**YOUR GOAL**
In the material below, find each line with the string "border" and copy it.

**PROVIDED DATA**
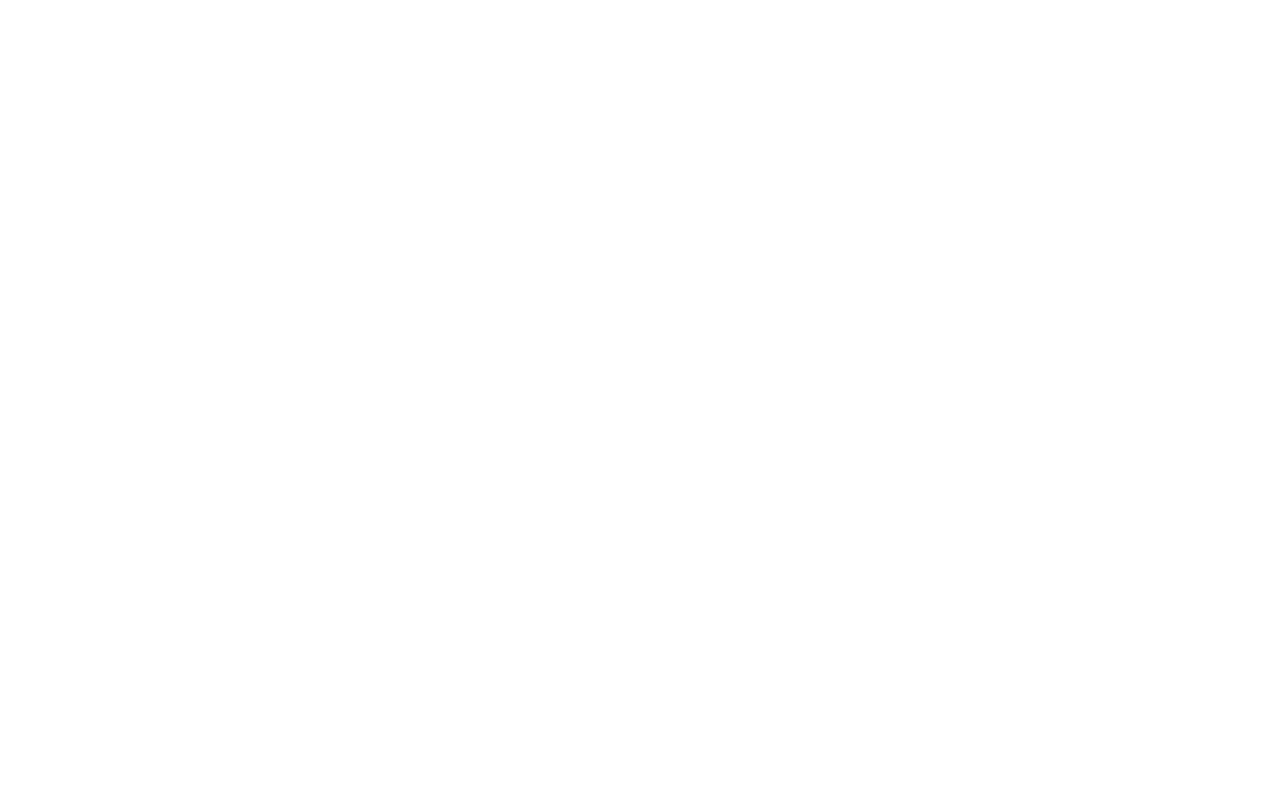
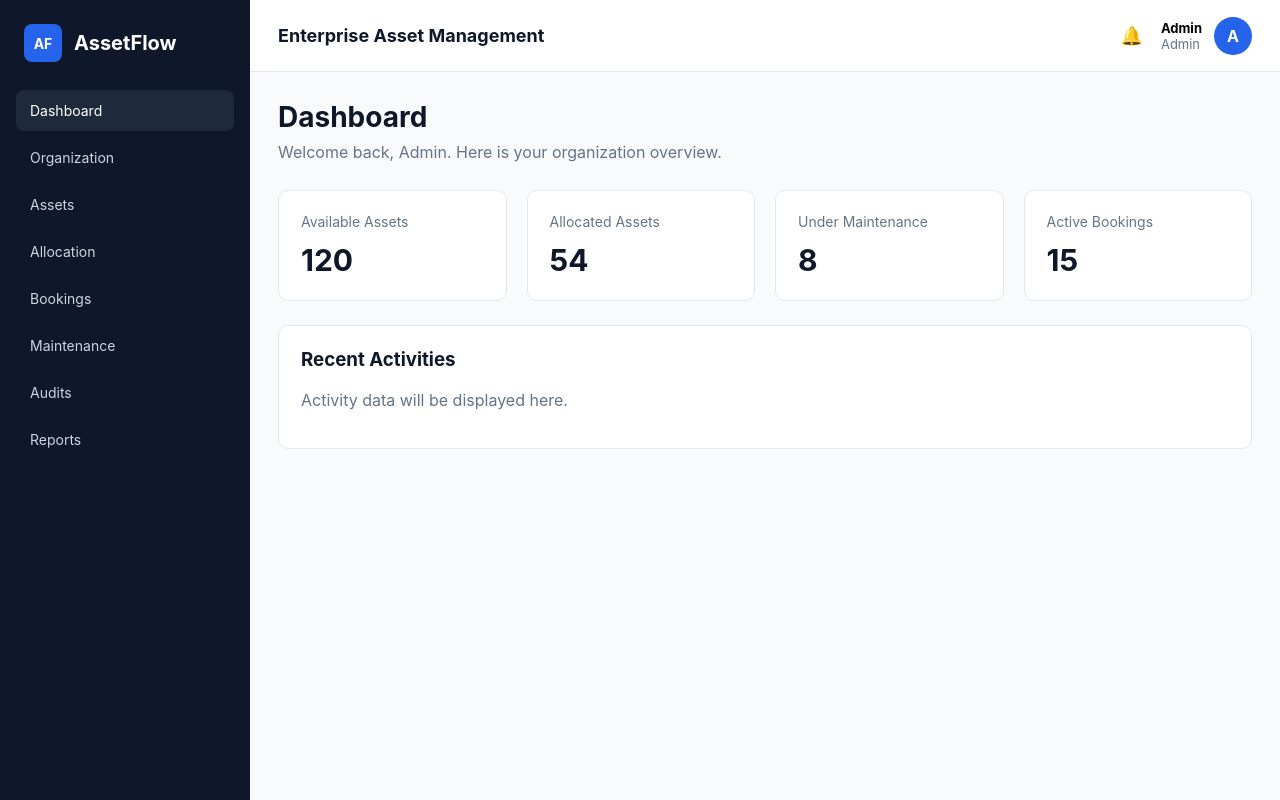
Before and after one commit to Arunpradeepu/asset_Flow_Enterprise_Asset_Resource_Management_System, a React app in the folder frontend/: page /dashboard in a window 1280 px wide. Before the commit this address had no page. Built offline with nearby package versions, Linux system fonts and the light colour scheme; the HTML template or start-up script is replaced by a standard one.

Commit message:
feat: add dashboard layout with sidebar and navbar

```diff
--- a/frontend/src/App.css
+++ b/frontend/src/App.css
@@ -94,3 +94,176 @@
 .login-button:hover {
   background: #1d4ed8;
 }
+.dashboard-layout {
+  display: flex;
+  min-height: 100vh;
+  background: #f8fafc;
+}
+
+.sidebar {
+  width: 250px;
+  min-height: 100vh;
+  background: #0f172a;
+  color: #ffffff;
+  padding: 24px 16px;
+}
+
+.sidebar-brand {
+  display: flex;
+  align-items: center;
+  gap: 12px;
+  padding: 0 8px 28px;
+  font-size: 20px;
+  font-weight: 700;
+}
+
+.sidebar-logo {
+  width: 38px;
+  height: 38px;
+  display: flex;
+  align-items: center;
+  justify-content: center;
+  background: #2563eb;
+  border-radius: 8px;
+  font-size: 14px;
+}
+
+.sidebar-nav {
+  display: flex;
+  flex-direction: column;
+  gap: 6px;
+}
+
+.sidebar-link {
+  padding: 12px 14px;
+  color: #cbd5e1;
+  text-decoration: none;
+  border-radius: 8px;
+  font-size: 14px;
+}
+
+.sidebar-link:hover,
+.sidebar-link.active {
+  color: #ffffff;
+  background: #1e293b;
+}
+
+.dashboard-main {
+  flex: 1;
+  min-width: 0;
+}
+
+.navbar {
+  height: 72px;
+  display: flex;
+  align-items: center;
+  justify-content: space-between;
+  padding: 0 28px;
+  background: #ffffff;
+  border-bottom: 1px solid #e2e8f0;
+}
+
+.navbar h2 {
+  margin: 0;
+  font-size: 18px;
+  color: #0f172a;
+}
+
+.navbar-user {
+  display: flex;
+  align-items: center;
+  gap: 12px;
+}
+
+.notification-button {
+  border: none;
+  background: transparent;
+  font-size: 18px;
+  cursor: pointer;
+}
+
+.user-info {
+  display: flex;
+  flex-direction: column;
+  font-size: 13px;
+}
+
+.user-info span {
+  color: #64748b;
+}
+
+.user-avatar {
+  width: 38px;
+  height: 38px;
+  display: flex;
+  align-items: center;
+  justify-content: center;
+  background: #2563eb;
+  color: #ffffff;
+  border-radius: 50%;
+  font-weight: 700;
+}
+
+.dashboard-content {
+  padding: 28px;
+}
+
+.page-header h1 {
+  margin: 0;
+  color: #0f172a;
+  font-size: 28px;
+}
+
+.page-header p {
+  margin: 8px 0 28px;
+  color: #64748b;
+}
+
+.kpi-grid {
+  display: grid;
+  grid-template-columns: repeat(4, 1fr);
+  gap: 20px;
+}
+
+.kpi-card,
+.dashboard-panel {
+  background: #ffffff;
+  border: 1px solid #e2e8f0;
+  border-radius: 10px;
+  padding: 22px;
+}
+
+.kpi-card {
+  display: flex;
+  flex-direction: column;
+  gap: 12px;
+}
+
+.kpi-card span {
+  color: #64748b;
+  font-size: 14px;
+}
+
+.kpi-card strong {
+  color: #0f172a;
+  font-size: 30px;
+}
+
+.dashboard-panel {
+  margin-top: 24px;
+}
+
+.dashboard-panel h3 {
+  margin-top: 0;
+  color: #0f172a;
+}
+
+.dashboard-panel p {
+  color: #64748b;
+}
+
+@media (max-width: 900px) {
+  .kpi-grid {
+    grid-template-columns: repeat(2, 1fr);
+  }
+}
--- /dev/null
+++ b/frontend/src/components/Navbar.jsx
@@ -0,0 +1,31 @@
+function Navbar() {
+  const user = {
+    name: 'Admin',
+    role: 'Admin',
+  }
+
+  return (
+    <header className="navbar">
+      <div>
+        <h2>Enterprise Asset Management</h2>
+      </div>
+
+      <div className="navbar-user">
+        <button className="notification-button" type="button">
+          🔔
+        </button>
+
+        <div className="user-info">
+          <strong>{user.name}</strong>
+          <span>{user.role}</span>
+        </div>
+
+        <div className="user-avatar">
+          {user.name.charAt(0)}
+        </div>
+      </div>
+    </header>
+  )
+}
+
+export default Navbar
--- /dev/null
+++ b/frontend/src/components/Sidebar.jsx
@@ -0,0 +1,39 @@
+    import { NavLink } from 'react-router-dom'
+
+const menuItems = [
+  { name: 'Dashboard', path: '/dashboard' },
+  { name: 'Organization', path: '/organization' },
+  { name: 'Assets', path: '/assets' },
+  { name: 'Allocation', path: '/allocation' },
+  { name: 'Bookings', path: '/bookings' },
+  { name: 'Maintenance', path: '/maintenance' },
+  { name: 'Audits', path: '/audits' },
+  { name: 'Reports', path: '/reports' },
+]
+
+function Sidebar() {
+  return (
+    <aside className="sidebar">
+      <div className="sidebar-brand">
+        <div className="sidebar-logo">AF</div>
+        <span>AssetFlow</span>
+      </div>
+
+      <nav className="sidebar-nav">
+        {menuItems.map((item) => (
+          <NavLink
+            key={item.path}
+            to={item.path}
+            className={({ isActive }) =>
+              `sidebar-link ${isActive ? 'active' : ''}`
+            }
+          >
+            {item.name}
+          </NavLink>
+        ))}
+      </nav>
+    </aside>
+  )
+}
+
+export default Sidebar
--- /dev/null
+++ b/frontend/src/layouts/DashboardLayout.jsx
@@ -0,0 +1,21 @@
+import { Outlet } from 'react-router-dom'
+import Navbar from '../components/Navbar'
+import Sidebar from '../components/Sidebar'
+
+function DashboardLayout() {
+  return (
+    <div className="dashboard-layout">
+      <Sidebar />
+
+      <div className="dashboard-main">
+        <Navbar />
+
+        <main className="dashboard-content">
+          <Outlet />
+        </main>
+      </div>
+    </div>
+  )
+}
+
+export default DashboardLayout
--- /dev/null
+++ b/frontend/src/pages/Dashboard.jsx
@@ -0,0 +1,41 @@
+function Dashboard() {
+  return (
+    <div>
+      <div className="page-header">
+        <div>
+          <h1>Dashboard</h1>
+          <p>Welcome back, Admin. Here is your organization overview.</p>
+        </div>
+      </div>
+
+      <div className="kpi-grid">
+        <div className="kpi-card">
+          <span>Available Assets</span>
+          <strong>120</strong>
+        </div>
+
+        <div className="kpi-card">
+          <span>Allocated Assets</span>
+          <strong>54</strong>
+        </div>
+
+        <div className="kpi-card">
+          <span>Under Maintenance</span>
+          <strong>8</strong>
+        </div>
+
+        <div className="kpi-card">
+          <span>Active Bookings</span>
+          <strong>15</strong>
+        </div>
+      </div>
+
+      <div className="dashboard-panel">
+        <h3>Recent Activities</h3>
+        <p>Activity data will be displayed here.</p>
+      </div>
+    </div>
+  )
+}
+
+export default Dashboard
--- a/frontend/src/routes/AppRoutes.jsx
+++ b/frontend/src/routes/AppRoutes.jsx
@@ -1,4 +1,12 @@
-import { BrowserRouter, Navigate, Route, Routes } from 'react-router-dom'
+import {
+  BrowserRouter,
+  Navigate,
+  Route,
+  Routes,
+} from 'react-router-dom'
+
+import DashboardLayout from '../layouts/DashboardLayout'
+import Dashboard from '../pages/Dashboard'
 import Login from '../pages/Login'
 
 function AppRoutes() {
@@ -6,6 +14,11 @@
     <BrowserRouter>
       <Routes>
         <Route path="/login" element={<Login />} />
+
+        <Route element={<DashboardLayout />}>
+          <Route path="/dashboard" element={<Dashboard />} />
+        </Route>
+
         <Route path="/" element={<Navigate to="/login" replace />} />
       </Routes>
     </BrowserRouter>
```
* * *
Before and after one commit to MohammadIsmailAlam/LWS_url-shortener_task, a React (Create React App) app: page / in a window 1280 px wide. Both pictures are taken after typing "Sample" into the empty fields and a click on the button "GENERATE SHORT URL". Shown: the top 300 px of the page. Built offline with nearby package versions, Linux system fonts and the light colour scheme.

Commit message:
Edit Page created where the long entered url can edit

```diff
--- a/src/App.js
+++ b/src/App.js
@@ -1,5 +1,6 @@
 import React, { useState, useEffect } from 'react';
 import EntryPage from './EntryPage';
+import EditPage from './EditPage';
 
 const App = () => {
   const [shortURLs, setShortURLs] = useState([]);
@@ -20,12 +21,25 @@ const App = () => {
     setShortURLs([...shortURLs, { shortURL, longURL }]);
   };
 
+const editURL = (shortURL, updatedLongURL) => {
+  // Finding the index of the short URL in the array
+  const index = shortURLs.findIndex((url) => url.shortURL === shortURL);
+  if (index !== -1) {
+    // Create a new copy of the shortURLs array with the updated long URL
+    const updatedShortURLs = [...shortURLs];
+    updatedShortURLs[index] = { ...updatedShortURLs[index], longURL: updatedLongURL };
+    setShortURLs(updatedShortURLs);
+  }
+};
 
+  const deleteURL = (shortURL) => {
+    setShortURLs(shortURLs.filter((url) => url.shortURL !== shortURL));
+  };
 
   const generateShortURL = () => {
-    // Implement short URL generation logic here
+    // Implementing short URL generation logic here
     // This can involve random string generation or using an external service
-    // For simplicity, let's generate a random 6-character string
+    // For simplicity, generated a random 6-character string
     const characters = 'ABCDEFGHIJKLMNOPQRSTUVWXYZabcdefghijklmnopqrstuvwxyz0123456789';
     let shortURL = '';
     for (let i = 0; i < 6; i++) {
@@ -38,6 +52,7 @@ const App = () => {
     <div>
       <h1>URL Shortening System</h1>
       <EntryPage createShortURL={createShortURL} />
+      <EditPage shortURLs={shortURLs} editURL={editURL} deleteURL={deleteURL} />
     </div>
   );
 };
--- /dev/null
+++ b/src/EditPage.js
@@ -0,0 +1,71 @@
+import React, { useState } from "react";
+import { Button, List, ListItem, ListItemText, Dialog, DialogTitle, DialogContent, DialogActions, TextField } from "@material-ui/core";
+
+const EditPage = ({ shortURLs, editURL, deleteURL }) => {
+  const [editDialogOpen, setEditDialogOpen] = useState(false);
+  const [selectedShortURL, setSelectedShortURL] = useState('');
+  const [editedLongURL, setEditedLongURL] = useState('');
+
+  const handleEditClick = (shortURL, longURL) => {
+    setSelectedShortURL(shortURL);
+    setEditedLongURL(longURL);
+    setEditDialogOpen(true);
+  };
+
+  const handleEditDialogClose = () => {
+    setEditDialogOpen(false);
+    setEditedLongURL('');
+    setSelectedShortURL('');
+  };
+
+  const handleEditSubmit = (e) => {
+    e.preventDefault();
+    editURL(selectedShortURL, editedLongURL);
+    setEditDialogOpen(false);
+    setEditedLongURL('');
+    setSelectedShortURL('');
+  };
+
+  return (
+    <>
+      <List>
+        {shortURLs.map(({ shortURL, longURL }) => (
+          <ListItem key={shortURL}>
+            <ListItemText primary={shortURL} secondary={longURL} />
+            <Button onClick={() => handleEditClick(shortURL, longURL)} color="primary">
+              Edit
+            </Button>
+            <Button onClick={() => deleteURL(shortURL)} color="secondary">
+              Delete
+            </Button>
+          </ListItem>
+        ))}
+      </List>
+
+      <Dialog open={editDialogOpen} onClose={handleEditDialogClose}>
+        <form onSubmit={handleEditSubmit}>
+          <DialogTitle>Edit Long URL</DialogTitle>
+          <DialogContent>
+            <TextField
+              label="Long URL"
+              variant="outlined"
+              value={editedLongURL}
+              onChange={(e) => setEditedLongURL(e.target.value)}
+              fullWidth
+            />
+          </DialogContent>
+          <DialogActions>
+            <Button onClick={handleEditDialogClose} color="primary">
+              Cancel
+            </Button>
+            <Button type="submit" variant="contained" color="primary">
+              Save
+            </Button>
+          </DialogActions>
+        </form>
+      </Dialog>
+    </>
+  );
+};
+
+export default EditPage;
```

**ANSWER BOX**
+  border-radius: 8px;
+  border-radius: 8px;
+  border-bottom: 1px solid #e2e8f0;
+  border: none;
+  border-radius: 50%;
+  border: 1px solid #e2e8f0;
+  border-radius: 10px;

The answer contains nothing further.